[[ Task material, beginning ]]

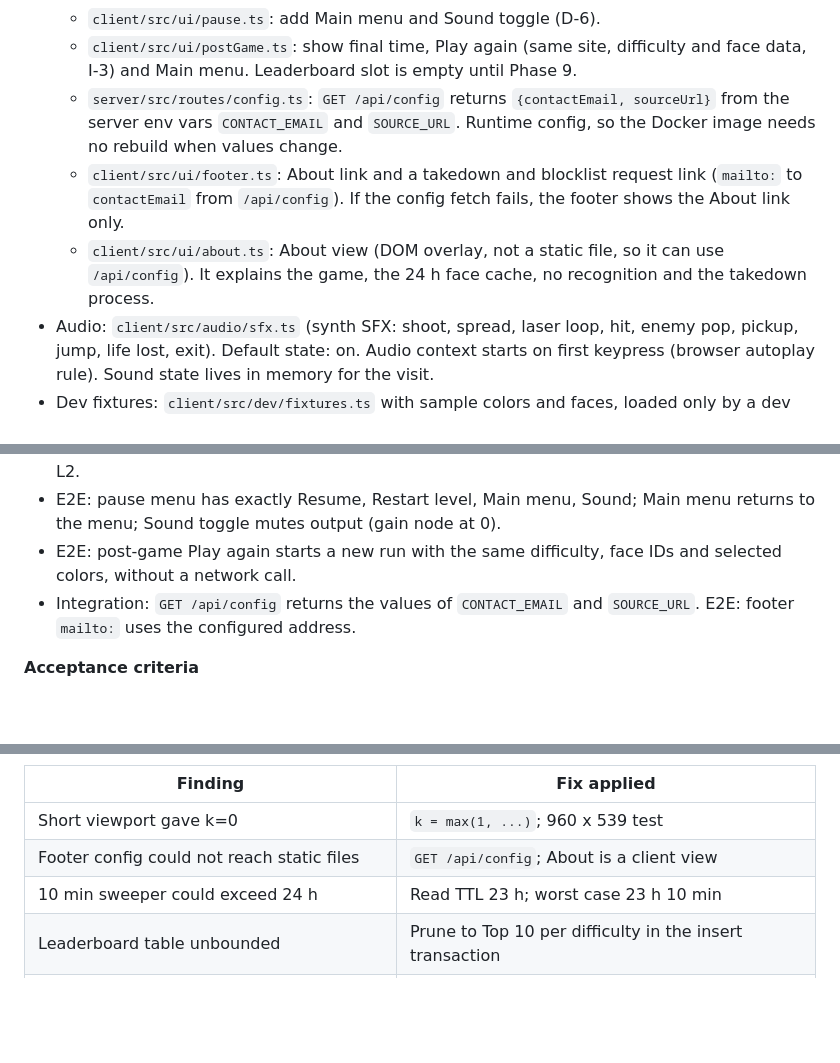
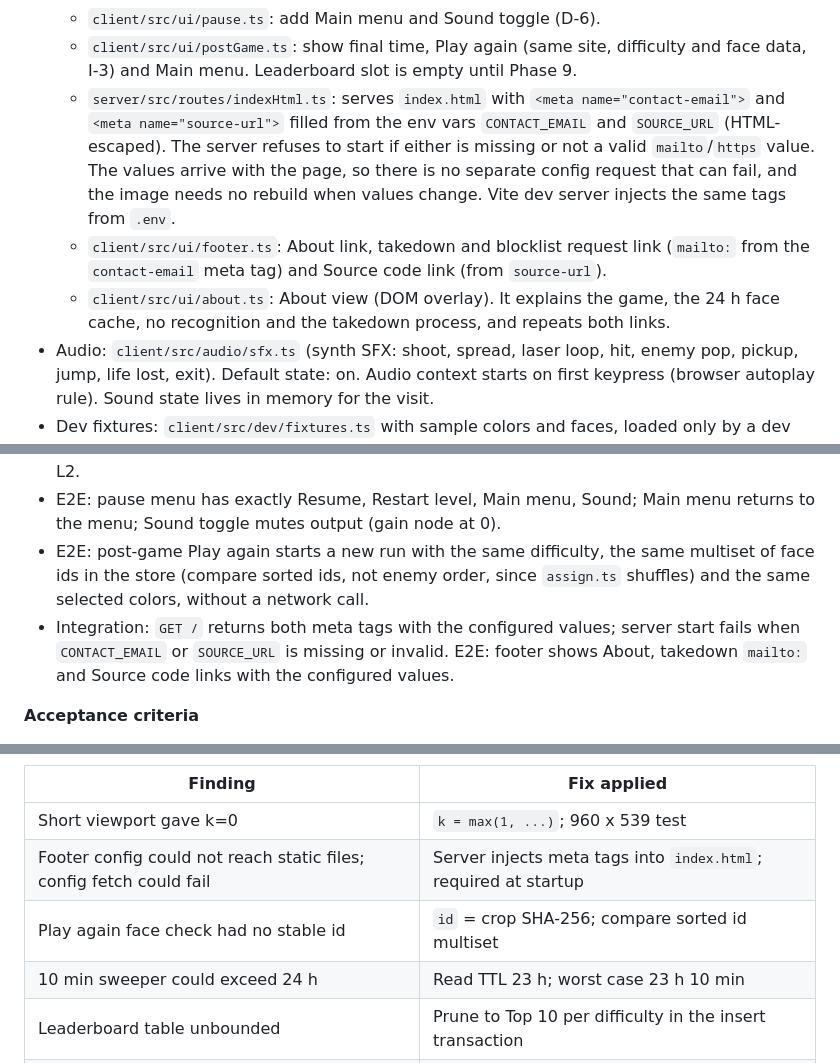
Before and after one commit to Penguin-Pants/ContraCompetitors, a Markdown page: docs/build-plan.md, 3 parts joined by grey strips. GitHub-like rendering; blank space fills up the shorter version.

Commit message:
Address review: inject footer config into index.html, stable face ids
- Server fills contact and source meta tags in index.html; no config fetch can fail.
- Server refuses to start without valid CONTACT_EMAIL and SOURCE_URL.
- faceStore keeps a stable id (crop SHA-256); Play again compares sorted ids.

Co-Authored-By: Claude Opus 5.5 <noreply@anthropic.com>
Claude-Session: https://claude.ai/code/session_01Pazxx5Fk5Sjvja9oMrSKSk

```diff
--- a/docs/build-plan.md
+++ b/docs/build-plan.md
@@ -361,9 +361,9 @@ DEL-4, ING-1 (menu UI), ING-2, THM-1 to THM-8, RND-4 (face pop), ENM-3, PAU-3 (a
   - `client/src/ui/mainMenu.ts`: URL field, difficulty (Easy, Medium, Hard), Face style (Auto default, Smooth, Pixelated), Start. Face style is not persisted (resets to Auto each visit, D-4).
   - `client/src/ui/pause.ts`: add Main menu and Sound toggle (D-6).
   - `client/src/ui/postGame.ts`: show final time, Play again (same site, difficulty and face data, I-3) and Main menu. Leaderboard slot is empty until Phase 9.
-  - `server/src/routes/config.ts`: `GET /api/config` returns `{contactEmail, sourceUrl}` from the server env vars `CONTACT_EMAIL` and `SOURCE_URL`. Runtime config, so the Docker image needs no rebuild when values change.
-  - `client/src/ui/footer.ts`: About link and a takedown and blocklist request link (`mailto:` to `contactEmail` from `/api/config`). If the config fetch fails, the footer shows the About link only.
-  - `client/src/ui/about.ts`: About view (DOM overlay, not a static file, so it can use `/api/config`). It explains the game, the 24 h face cache, no recognition and the takedown process.
+  - `server/src/routes/indexHtml.ts`: serves `index.html` with `<meta name="contact-email">` and `<meta name="source-url">` filled from the env vars `CONTACT_EMAIL` and `SOURCE_URL` (HTML-escaped). The server refuses to start if either is missing or not a valid `mailto`/`https` value. The values arrive with the page, so there is no separate config request that can fail, and the image needs no rebuild when values change. Vite dev server injects the same tags from `.env`.
+  - `client/src/ui/footer.ts`: About link, takedown and blocklist request link (`mailto:` from the `contact-email` meta tag) and Source code link (from `source-url`).
+  - `client/src/ui/about.ts`: About view (DOM overlay). It explains the game, the 24 h face cache, no recognition and the takedown process, and repeats both links.
 - Audio: `client/src/audio/sfx.ts` (synth SFX: shoot, spread, laser loop, hit, enemy pop, pickup, jump, life lost, exit). Default state: on. Audio context starts on first keypress (browser autoplay rule). Sound state lives in memory for the visit.
 - Dev fixtures: `client/src/dev/fixtures.ts` with sample colors and faces, loaded only by a dev query flag, so this phase is testable without the server.
 - All UI text is English (D-1).
@@ -381,8 +381,8 @@ DEL-4, ING-1 (menu UI), ING-2, THM-1 to THM-8, RND-4 (face pop), ENM-3, PAU-3 (a
 - E2E: start with fixture "no colors" opens the color picker; picked colors appear in the HUD accent.
 - E2E: Smooth override draws faces on L2 and none on L1; Pixelated override draws none on L2.
 - E2E: pause menu has exactly Resume, Restart level, Main menu, Sound; Main menu returns to the menu; Sound toggle mutes output (gain node at 0).
-- E2E: post-game Play again starts a new run with the same difficulty, face IDs and selected colors, without a network call.
-- Integration: `GET /api/config` returns the values of `CONTACT_EMAIL` and `SOURCE_URL`. E2E: footer `mailto:` uses the configured address.
+- E2E: post-game Play again starts a new run with the same difficulty, the same multiset of face ids in the store (compare sorted ids, not enemy order, since `assign.ts` shuffles) and the same selected colors, without a network call.
+- Integration: `GET /` returns both meta tags with the configured values; server start fails when `CONTACT_EMAIL` or `SOURCE_URL` is missing or invalid. E2E: footer shows About, takedown `mailto:` and Source code links with the configured values.
 
 **Acceptance criteria**
 - All tests above pass.
@@ -828,7 +828,8 @@ No unresolved product decisions remain.
 | Finding | Fix applied |
 |---|---|
 | Short viewport gave k=0 | `k = max(1, ...)`; 960 x 539 test |
-| Footer config could not reach static files | `GET /api/config`; About is a client view |
+| Footer config could not reach static files; config fetch could fail | Server injects meta tags into `index.html`; required at startup |
+| Play again face check had no stable id | `id` = crop SHA-256; compare sorted id multiset |
 | 10 min sweeper could exceed 24 h | Read TTL 23 h; worst case 23 h 10 min |
 | Leaderboard table unbounded | Prune to Top 10 per difficulty in the insert transaction |
 | Face crops unbounded | 256 px longest side, 150 KB cap |
```
Also changed, not shown: other parts of docs/build-plan.md (+3 -3 lines).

[[ Task material, end ]]

**Work task:** Which lines in the records above contain the word "could"? Return each of them.

**Expected answer:**
-| Footer config could not reach static files | `GET /api/config`; About is a client view |
+| Footer config could not reach static files; config fetch could fail | Server injects meta tags into `index.html`; required at startup |
 | 10 min sweeper could exceed 24 h | Read TTL 23 h; worst case 23 h 10 min |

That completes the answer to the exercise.